If you have ever wanted to go to a blues jam and get up on stage, but are not sure of how it works or what you might need to know then this guide may be for you.
The Auckland Blues Club welcomes all levels of players to their Club and Jam night, but be forewarned... the club try to keep it from being just another open-mic opportunity or a public practice session.
Blues jams are extremely popular and you’ll find them in most cities throughout the country and indeed throughout the world.
So what is a blues jam and how does it work?
The formula isn't very complicated, and basically, a blues jam a gathering of musicians in a public venue who share a love of the blues.
Typically throughout the night, the jam organisers will mix up the musicians in the audience to play various instruments in the band.
For instance, they will group a singer and couple of guitar players, possibly a harmonica player with a bass player and a drummer.
How many turns on stage you get will depend on a number of factors, but in general, the club tries to give everyone a chance to play at least on 2 or 3 tunes.
Before you come to the jam night it will be a good idea to read the club’s Blues Jam Night Rules.

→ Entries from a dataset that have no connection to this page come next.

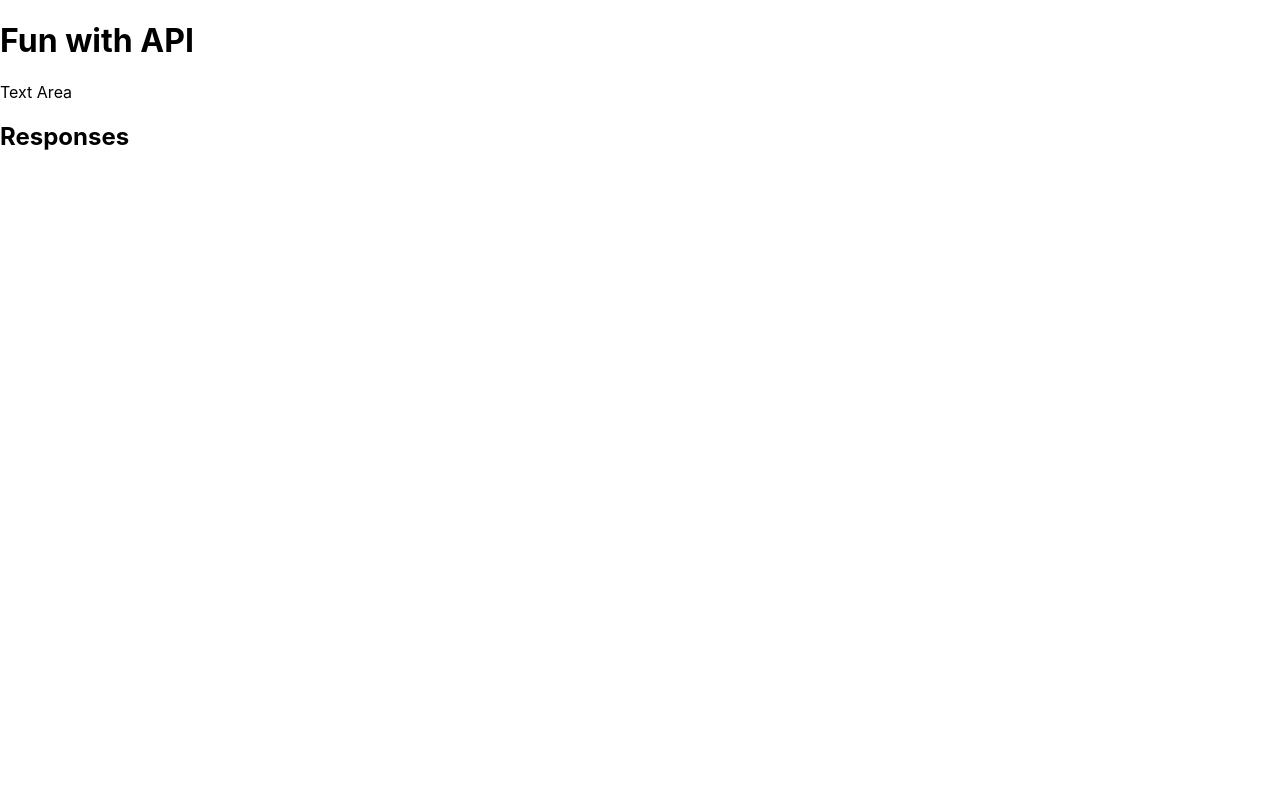
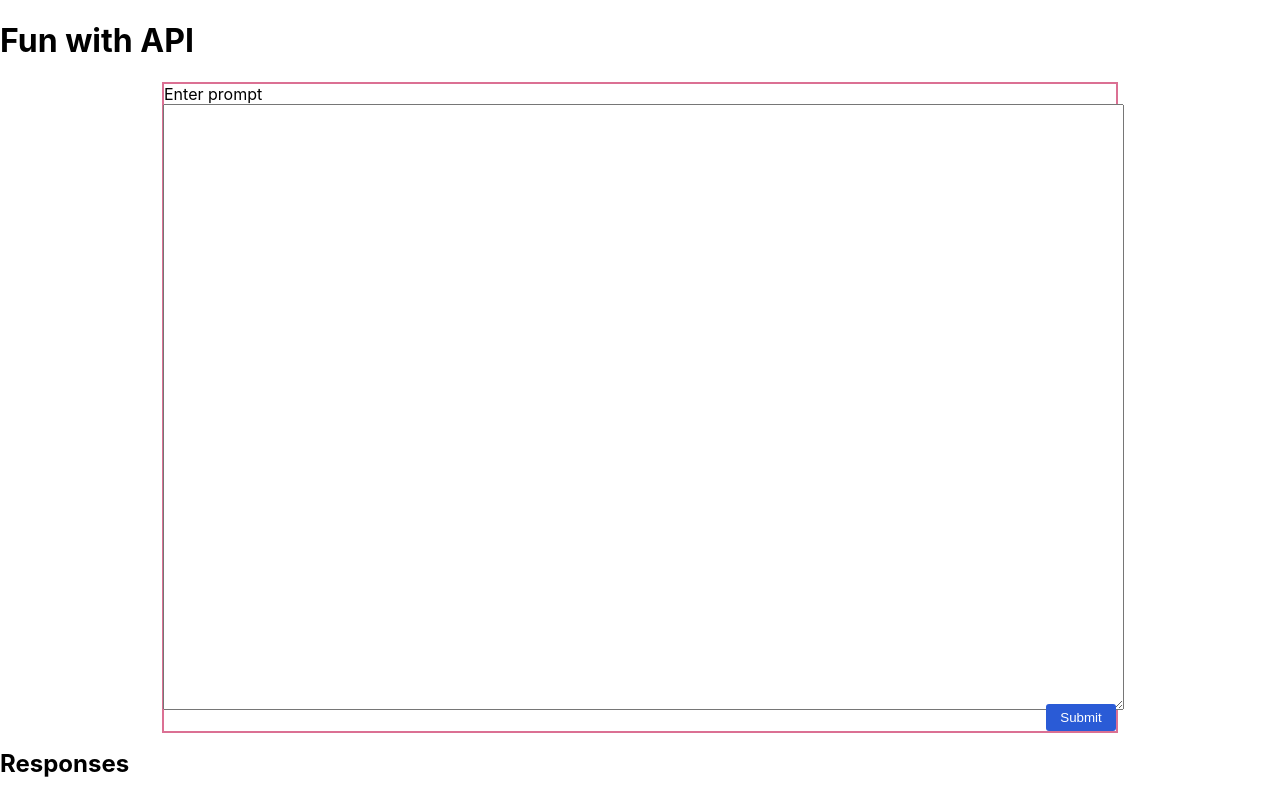
Before and after one commit to Gabby-Recny/shopify_fe_tech_challenge, a React (Create React App) app: page / in a window 1280 px wide. Built offline with nearby package versions, Linux system fonts and the light colour scheme.

Commit message:
Add basic layout for text area

```diff
--- a/src/TextArea/TextArea.js
+++ b/src/TextArea/TextArea.js
@@ -1,12 +1,36 @@
-import React from "react";
+import React, {useState} from "react";
 import './TextArea.scss';
 
 const TextArea = () => {
+    const [ textAreaInput, setTextAreaInput ] = useState('')
+
+    const submitResponse = (event) => {
+        event.preventDefault()
+        console.log('Response submitted')
+    }
     return (
-        <>
-            <p>Text Area</p>
-        </>
+        <section className='form-section'>
+            <form>
+                <label htmlFor='textArea'>Enter prompt</label>
+                <section className='input-area'>
+                    <textarea
+                        type='text'
+                        className='text-area'
+                        // rows='20'
+                        // columns='50'
+                        value={textAreaInput}
+                        onChange={e => setTextAreaInput(e.target.value)}
+                    />
+                </section>
+                <button
+                    className='submit-btn'
+                    type='submit'
+                    onClick={e => submitResponse(e)}
+                    >Submit</button>
+            </form>
+        </section>
     )
 }
 
+
 export default TextArea;
--- a/src/TextArea/TextArea.scss
+++ b/src/TextArea/TextArea.scss
@@ -0,0 +1,40 @@
+.form-section {
+    height: calc(100vh - 153px);
+    display: flex;
+    justify-content: center;
+}
+
+form {
+    display: flex;
+    flex-direction: column;
+    height: 100%;
+    width: calc(100vw - 328px);
+    border: 2px solid palevioletred;
+}
+
+label {
+    align-self: flex-start;
+}
+
+
+.input-area {
+    align-self: center;
+    width: calc(100vw - 325px);
+    height: calc(100vh - 114px);
+}
+
+
+.submit-btn {
+    width: 70px;
+    height: 30px;
+    background-color: #2A5BD6;
+    color: white;
+    border: none;
+    border-radius: 3px;
+    align-self: flex-end;
+}
+
+.text-area {
+    width: 100%;
+    height: 100%;
+}
```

Please respect rules like this as they are in place to make a jam the best experience possible for those involved.
When you get to the jam night, introduce yourself to the Club Coordinator; fill in the registration sheet to let them know what instrument you play so that they can begin to think about who they will group you with.
Then, while you are waiting, listen to some great music and mingle with other musicians.
It’s a great opportunity to network.
Please be ready to go when you are called.
The jam nights are very popular and we need to minimise delays as much as possible to give everyone a chance to play, so make sure that you have your instrument in tune, that you’re close to the stage and that you will not eat any time getting up to play.
By default, the singer is the bandleader on stage.
That means they call the tune, let other band members know what Key it is to be played in, signal the breaks and call the solos.
If you sing, it's fairly important that you know how to do this and know some blues tunes and know the common blues terminology, such as what a “quick change” is or understand what it means for an intro to starting on the “5” chord.
If in doubt, always feel free to ask for help from someone that's done this before.
A solo is your opportunity to shine and it can go well, or it can go poorly.
In general, try and play something that fits the feel of the song and try and keep one eye on the band leader during your solo.
If you aren't paying attention, you'll miss the signal and step on the next guy and if you are not soloing, bring the volume down so they don't have to turn up so much to be heard.
Don’t be afraid to not take a solo if you don’t feel comfortable doing it yet.
If everyone is taking one or two chorus solos don’t play for 20 minutes.
Listen to what's happening up there on stage and don't just listen to your one part.
Try and listen to the whole mix.
Use your ears and be a part of the team.
When you get up to play be aware of what the volume levels are and how you will fit into the mix.
If you play an instrument like guitar or keyboards give yourself a little headroom to turn up for solos and make sure that you turn back down when your solo is over.
Play a solid rhythm behind the other solos or lay out if there is too much going on already.
Sometimes “laying out” or not playing during sections where the dynamic is lower (quieter) and then coming back in when things pick up is a great way to make a song come to life.
A blues jam is a great place to listen, learn and have fun, but be flexible and have fun.
If you have a song you want to play make sure it’s not something that is too complicated to communicate on the stage.
Don’t get upset if it doesn’t come out exactly as you envisioned…this is a “no rehearsal” situation with a group of players of all skill levels and everyone is here to have a good time.
What should you bring to the jam night?
First and foremost, bring your instrument and make sure it's well maintained and ready to play.
Guitar players should bring their own amp, but be sensible about it... keep it simple.
Don’t bring your Marshall Half Stack and a pedal board full of pedals.
The jam night is all mixing it up with other musicians, not about the equipment.
If you play a guitar or bass, please bring a tuner and tune up before you get called up on stage.
What songs should you play?
In general, any 12-bar blues song that follows the standard I-IV-V (1-4-5) chord pattern is good.
Everyone will know how to get around.
Any blues song that stays on the one is also a good choice, as long as you let the band know.
Remember that the audience (and the rest of the band) is "on your side".
Everyone is there to have a good time and play some good music.
If they even notice, they'll forgive mistakes, so join in, relax and listen.